**** Provided entries

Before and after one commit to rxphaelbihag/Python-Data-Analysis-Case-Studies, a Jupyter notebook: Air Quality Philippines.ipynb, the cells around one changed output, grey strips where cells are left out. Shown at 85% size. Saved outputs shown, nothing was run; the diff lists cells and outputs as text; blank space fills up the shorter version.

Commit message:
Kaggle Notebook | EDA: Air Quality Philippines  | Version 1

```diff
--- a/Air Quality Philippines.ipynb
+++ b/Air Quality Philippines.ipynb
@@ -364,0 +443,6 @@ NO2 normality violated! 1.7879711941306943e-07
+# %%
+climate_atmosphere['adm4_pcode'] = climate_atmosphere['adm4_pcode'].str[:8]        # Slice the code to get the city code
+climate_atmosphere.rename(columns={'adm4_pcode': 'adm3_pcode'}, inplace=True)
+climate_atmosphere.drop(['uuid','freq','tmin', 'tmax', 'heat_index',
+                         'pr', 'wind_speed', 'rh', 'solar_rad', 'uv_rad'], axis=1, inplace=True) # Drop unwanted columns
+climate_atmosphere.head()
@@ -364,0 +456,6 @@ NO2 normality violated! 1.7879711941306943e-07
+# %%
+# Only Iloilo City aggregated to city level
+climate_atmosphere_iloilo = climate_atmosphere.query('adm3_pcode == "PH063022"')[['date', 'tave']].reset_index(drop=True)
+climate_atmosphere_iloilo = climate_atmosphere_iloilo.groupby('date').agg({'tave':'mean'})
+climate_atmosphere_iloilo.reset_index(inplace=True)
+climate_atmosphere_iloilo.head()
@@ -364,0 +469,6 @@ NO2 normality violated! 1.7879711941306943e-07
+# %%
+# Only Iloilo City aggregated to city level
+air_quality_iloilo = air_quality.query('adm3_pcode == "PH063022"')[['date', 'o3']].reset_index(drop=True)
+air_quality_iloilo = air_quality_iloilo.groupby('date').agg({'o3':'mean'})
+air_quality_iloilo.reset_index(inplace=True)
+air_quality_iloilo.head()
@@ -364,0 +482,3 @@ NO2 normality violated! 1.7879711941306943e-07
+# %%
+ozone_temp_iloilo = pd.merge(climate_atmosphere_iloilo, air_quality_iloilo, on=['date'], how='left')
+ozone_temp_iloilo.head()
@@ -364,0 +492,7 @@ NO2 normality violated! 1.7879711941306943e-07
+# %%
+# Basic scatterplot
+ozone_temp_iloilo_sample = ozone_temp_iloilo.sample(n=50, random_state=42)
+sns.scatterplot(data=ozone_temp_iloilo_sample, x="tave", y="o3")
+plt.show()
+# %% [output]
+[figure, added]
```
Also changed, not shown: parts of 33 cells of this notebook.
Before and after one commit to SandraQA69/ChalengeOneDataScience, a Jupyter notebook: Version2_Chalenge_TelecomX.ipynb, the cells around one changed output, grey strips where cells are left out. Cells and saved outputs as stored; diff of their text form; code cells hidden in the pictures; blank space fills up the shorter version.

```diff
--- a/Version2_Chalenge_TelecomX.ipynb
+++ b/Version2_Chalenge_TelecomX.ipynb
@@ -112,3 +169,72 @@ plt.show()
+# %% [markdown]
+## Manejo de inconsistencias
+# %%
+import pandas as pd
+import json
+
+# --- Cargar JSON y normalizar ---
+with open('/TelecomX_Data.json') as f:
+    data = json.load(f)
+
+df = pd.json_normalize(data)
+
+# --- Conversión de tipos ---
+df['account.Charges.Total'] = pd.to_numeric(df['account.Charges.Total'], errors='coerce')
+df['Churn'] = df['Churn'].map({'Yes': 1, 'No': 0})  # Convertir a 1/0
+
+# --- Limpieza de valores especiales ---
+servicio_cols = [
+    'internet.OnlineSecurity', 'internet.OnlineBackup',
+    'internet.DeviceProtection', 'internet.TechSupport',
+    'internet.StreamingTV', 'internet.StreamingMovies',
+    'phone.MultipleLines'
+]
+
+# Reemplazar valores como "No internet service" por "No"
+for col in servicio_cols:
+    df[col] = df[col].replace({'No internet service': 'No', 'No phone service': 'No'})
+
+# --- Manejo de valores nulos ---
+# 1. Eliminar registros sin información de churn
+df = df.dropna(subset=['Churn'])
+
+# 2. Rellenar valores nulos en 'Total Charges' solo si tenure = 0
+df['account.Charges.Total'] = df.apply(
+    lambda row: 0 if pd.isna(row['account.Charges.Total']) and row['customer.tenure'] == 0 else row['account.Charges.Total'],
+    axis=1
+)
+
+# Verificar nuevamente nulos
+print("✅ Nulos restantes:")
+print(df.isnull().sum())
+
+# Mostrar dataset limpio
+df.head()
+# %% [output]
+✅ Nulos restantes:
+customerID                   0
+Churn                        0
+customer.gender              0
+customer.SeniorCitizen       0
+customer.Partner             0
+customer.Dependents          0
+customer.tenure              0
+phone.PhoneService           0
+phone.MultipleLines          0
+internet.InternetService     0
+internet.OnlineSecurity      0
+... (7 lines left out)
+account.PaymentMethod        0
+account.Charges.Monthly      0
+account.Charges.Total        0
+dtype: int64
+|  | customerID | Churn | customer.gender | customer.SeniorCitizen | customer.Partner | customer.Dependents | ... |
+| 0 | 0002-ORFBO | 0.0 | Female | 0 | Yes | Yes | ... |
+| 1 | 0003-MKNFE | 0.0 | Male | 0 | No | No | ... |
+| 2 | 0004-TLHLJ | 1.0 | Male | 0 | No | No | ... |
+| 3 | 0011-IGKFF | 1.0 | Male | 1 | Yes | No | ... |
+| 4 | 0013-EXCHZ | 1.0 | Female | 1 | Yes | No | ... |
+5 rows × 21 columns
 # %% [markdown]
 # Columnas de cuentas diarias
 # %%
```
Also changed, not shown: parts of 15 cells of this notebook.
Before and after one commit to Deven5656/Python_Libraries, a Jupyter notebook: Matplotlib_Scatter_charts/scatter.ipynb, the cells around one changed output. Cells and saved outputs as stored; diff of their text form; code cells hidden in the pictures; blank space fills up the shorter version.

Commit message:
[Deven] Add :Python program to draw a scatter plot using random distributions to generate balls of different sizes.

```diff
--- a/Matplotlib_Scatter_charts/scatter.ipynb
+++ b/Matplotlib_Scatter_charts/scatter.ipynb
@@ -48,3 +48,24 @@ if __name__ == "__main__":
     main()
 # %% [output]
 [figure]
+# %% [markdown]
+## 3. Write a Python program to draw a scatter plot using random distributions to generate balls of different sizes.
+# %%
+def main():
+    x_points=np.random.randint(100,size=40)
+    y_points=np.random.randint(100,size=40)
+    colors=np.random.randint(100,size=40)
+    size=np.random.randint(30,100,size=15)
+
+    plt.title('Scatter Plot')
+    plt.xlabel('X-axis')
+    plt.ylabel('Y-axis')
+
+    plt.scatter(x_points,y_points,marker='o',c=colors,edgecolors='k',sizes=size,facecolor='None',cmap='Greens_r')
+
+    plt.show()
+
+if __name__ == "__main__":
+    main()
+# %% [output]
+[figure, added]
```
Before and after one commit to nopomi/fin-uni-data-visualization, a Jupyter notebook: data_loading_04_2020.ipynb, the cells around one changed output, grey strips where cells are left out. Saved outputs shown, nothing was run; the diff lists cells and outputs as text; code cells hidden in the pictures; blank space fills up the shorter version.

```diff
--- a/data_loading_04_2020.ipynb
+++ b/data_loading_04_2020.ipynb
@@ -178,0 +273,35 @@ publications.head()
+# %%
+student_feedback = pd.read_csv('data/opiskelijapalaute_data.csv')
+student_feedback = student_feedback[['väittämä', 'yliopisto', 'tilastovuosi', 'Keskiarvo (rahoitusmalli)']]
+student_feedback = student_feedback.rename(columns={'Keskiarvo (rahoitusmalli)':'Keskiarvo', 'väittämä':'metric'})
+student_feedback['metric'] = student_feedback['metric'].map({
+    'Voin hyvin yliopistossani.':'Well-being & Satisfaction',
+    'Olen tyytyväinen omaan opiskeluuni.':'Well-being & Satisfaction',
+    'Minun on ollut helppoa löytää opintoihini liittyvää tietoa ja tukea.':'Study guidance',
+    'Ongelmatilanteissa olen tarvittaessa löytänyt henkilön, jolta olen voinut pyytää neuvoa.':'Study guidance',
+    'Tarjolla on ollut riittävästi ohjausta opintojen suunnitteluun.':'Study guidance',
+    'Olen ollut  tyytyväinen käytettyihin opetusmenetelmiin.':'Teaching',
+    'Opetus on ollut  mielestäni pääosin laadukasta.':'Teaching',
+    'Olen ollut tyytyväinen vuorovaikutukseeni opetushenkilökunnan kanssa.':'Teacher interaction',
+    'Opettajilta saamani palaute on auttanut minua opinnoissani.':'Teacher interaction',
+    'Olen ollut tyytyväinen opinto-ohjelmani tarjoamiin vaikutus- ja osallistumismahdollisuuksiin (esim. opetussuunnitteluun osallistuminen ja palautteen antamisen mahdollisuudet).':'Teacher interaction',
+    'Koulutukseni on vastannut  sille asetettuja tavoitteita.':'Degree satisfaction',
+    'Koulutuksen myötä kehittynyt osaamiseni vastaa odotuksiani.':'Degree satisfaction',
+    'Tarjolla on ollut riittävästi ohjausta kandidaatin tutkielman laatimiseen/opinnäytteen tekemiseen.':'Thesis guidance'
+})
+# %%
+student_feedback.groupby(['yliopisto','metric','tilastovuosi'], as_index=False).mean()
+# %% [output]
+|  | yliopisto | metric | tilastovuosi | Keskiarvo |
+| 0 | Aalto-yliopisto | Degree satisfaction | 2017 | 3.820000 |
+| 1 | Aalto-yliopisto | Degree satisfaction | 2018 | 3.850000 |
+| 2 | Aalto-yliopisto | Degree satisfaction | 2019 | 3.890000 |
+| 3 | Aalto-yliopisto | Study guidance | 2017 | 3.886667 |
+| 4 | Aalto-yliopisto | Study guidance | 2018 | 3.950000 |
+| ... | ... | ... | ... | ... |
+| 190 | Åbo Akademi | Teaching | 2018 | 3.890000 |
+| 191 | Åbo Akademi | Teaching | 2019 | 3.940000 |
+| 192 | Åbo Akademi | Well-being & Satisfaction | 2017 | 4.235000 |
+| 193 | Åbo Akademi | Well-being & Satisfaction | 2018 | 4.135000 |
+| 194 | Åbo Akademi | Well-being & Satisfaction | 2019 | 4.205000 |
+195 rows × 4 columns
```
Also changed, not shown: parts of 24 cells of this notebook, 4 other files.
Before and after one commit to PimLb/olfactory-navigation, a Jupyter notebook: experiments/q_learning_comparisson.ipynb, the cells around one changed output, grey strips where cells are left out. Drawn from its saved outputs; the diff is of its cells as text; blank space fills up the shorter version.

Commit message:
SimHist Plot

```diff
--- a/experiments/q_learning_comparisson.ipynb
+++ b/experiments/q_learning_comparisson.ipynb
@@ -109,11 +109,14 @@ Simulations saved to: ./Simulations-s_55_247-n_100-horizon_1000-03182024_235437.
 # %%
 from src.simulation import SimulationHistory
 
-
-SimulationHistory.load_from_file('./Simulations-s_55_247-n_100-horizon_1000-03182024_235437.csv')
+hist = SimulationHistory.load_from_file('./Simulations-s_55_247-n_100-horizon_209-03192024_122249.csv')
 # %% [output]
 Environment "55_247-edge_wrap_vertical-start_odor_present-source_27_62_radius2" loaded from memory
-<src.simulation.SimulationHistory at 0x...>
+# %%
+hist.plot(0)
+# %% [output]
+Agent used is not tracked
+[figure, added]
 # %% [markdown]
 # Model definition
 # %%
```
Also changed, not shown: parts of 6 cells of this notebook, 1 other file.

********

> _Task brief_
Every line above that holds the word "Charges" should be copied out.

> _Problem solution_
+df['account.Charges.Total'] = pd.to_numeric(df['account.Charges.Total'], errors='coerce')
+# 2. Rellenar valores nulos en 'Total Charges' solo si tenure = 0
+df['account.Charges.Total'] = df.apply(
+    lambda row: 0 if pd.isna(row['account.Charges.Total']) and row['customer.tenure'] == 0 else row['account.Charges.Total'],
+account.Charges.Monthly      0
+account.Charges.Total        0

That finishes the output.